Given data:
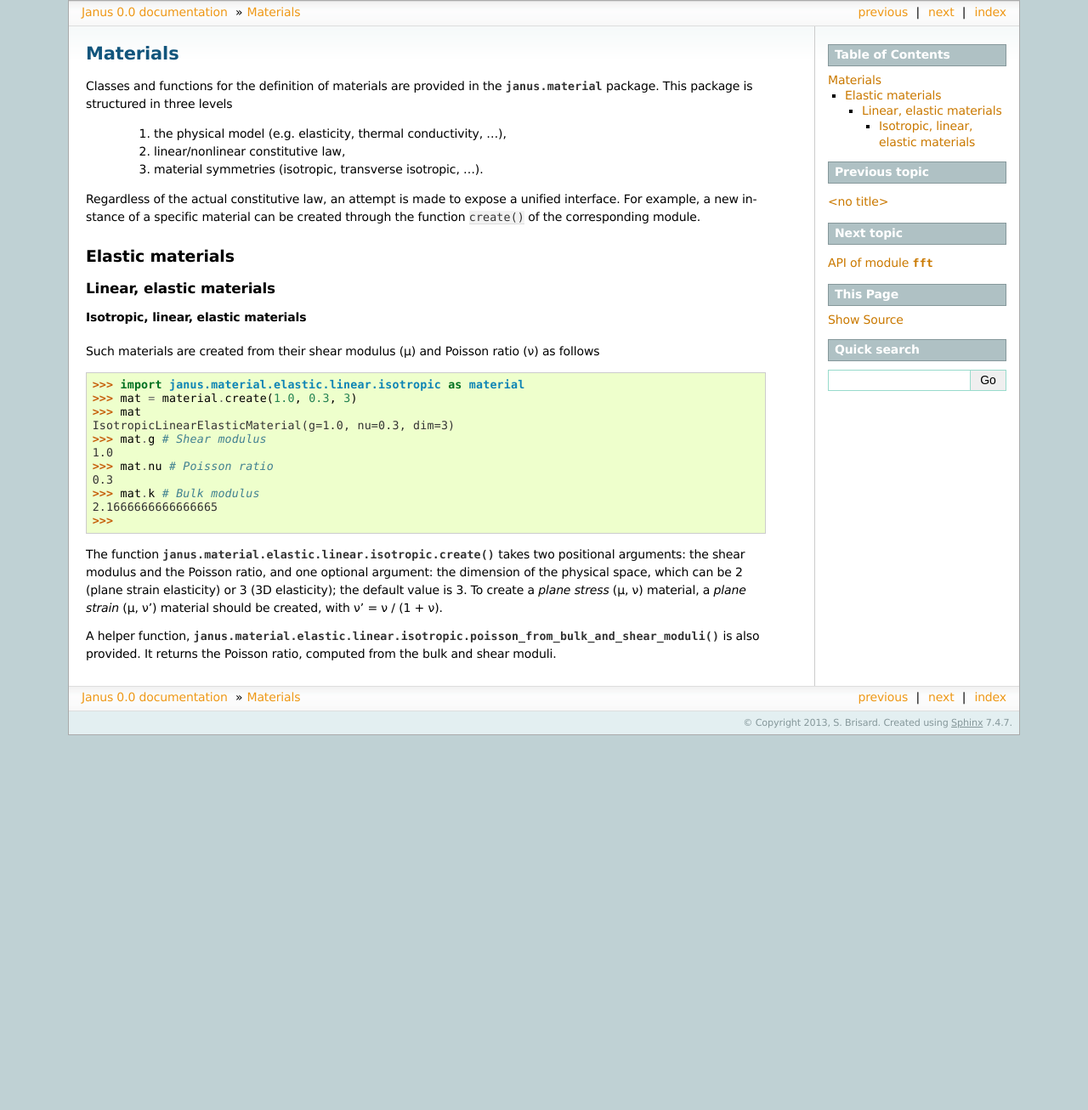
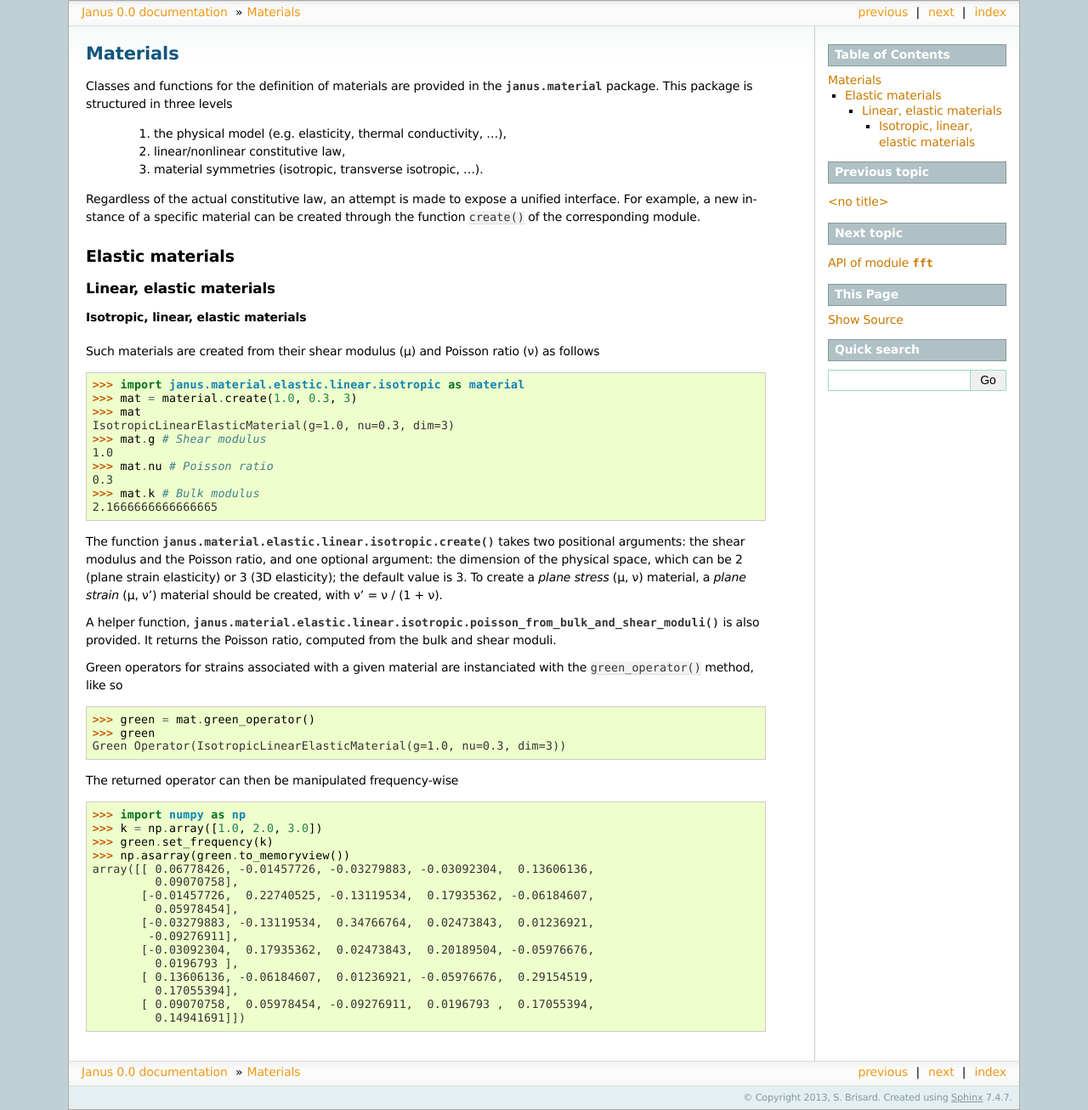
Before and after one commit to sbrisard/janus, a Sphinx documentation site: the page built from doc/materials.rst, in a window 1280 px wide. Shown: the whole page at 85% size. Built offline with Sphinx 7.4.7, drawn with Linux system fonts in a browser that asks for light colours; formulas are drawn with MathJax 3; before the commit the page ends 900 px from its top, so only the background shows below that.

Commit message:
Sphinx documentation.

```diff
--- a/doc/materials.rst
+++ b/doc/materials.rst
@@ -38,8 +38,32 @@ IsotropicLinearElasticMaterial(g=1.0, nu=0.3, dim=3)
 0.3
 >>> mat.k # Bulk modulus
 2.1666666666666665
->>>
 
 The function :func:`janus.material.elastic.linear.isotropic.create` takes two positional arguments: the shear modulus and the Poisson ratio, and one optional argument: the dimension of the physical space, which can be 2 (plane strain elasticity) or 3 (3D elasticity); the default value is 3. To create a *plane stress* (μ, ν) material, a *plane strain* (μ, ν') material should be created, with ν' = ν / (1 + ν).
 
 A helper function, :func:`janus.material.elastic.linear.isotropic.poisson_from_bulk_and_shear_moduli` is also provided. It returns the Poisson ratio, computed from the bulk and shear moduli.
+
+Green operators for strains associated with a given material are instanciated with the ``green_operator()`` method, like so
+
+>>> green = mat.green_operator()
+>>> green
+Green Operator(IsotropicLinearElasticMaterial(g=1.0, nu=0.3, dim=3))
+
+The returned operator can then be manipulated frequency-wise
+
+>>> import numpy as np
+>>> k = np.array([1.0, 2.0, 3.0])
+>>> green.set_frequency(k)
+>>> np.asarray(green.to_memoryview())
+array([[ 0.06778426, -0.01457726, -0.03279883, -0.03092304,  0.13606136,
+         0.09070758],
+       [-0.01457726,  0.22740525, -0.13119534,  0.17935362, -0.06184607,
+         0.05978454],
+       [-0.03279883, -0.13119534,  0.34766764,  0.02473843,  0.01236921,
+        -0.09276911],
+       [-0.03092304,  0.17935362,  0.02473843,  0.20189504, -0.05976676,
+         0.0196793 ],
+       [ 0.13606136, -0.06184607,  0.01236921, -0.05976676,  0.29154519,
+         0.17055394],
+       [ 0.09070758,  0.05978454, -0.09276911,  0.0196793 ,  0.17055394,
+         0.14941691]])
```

Task instructions: Scan the listing for the string "materials". Copy each line that has it.

Result of this task:
Before and after one commit to sbrisard/janus, a Sphinx documentation site: the page built from doc/materials.rst, in a window 1280 px wide. Shown: the whole page at 85% size. Built offline with Sphinx 7.4.7, drawn with Linux system fonts in a browser that asks for light colours; formulas are drawn with MathJax 3; before the commit the page ends 900 px from its top, so only the background shows below that.
--- a/doc/materials.rst
+++ b/doc/materials.rst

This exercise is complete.